The word “watershed” introduced in 1920 was used for the “water parting boundaries”. Watershed is that land area which drains or contributes runoff to a common outlet. Watershed is defined as a geo-hydrological unit draining to a common point by a system of drains. All lands on earth are part of one watershed or other. Watershed is thus the land and water area, which contributes runoff to a common point. A watershed is an area of land and water bounded by a drainage divide within which the surface runoff collects and flows out of the watershed through a single outlet into a lager river or lake.


  • Production of food, fodder, fuel.
  • Pollution control
  • Over exploitation of resources should be minimized
  • Water storage, flood control, checking sedimentation.
  • Wild life preservation
  • Erosion control and prevention of soil, degradation and conservation of soil and water.
  • Employment generation through industrial development dairy fishery production.


  • Macro watershed: 1000 -10,000 ha
  • Micro watershed: 100 -1000 ha
  • Mini watershed: 10 -100 ha
  • Mille watershed: 1 -10 ha

Main Components of Watershed

  • Soil and water conservation,
  • Water harvesting and water management,
  • Alternate land use system.

Watershed Management Practices:

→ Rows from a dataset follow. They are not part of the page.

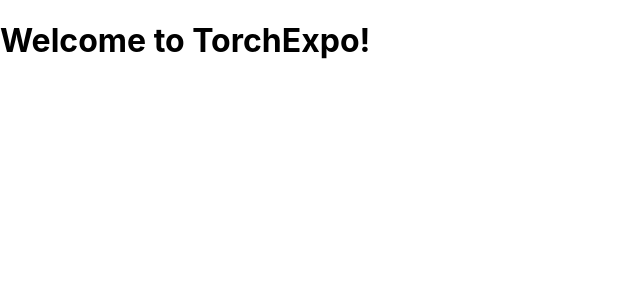
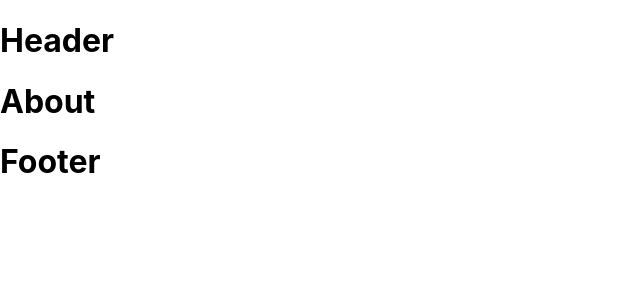
Before and after one commit to HiroForYou/archived, a React (Create React App) app: page /about in a window 1280 px wide. Shown: the top 300 px of the page, without its empty margins (0-640 px from the left). Built offline with nearby package versions, Linux system fonts and the light colour scheme.

Commit message:
Added routes and pages

```diff
--- a/package.json
+++ b/package.json
@@ -8,6 +8,7 @@
     "@testing-library/user-event": "^7.2.1",
     "react": "^16.13.1",
     "react-dom": "^16.13.1",
+    "react-router-dom": "^5.2.0",
     "react-scripts": "3.4.1"
   },
   "scripts": {
--- a/src/App.js
+++ b/src/App.js
@@ -1,10 +1,26 @@
 import React from 'react';
+import { BrowserRouter as Router, Switch, Route } from 'react-router-dom';
+import About from './pages/About';
+import Home from './pages/Home';
+import Header from './components/Header';
+import Footer from './components/Footer';
+import Error from './pages/Error';
 
 function App() {
   return (
-    <div>
-      <h1>Welcome to TorchExpo!</h1>
-    </div>
+    <Router>
+      <Header />
+      <Switch>
+        <Route path="/" exact>
+          <Home />
+        </Route>
+        <Route path="/about" exact>
+          <About />
+        </Route>
+        <Error />
+      </Switch>
+      <Footer />
+    </Router>
   );
 }
 
--- /dev/null
+++ b/src/components/Footer.js
@@ -0,0 +1,11 @@
+import React from 'react';
+
+const Footer = () => {
+  return (
+    <div>
+      <h1>Footer</h1>
+    </div>
+  );
+};
+
+export default Footer;
--- /dev/null
+++ b/src/components/Header.js
@@ -0,0 +1,11 @@
+import React from 'react';
+
+const Header = () => {
+  return (
+    <div>
+      <h1>Header</h1>
+    </div>
+  );
+};
+
+export default Header;
--- /dev/null
+++ b/src/pages/About.js
@@ -0,0 +1,11 @@
+import React from 'react';
+
+const About = () => {
+  return (
+    <div>
+      <h1>About</h1>
+    </div>
+  );
+};
+
+export default About;
--- /dev/null
+++ b/src/pages/Error.js
@@ -0,0 +1,11 @@
+import React from 'react';
+
+const Error = () => {
+  return (
+    <div>
+      <h1>Error</h1>
+    </div>
+  );
+};
+
+export default Error;
--- /dev/null
+++ b/src/pages/Home.js
@@ -0,0 +1,11 @@
+import React from 'react';
+
+const Home = () => {
+  return (
+    <div>
+      <h1>Home</h1>
+    </div>
+  );
+};
+
+export default Home;
```
Also changed, not shown: 1 other file (tests, documents, lock files or other folders).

In Terms of Purpose
Method and Accomplishment:
  • To increase infiltration
  • To increase water holding capacity
  • To prevent soil erosion
Vegetative measures/Agronomical measures:
  • Strip cropping
  • Pasture cropping
  • Grass land farming
  • Woodlands
Engineering measures/Structural practices:
  • Contour bunding
  • Terracing
  • Construction of earthen embankment
  • Construction of check dams
  • Construction of farm ponds
  • Construction of diversion
  • Gully controlling structure
  • Rock dam
  • Establishment of permanent grass and vegetation
  • Providing vegetative and stone barriers

Rainwater Harvesting:

Rainwater harvesting means collection and storage of rainwater by some mechanism to make water available for future use. An appreciable amount of precipitation, which is generally lost as surface flow, can be harvested and stored for useful purposes like drinking and providing supplemental irrigation to the crops.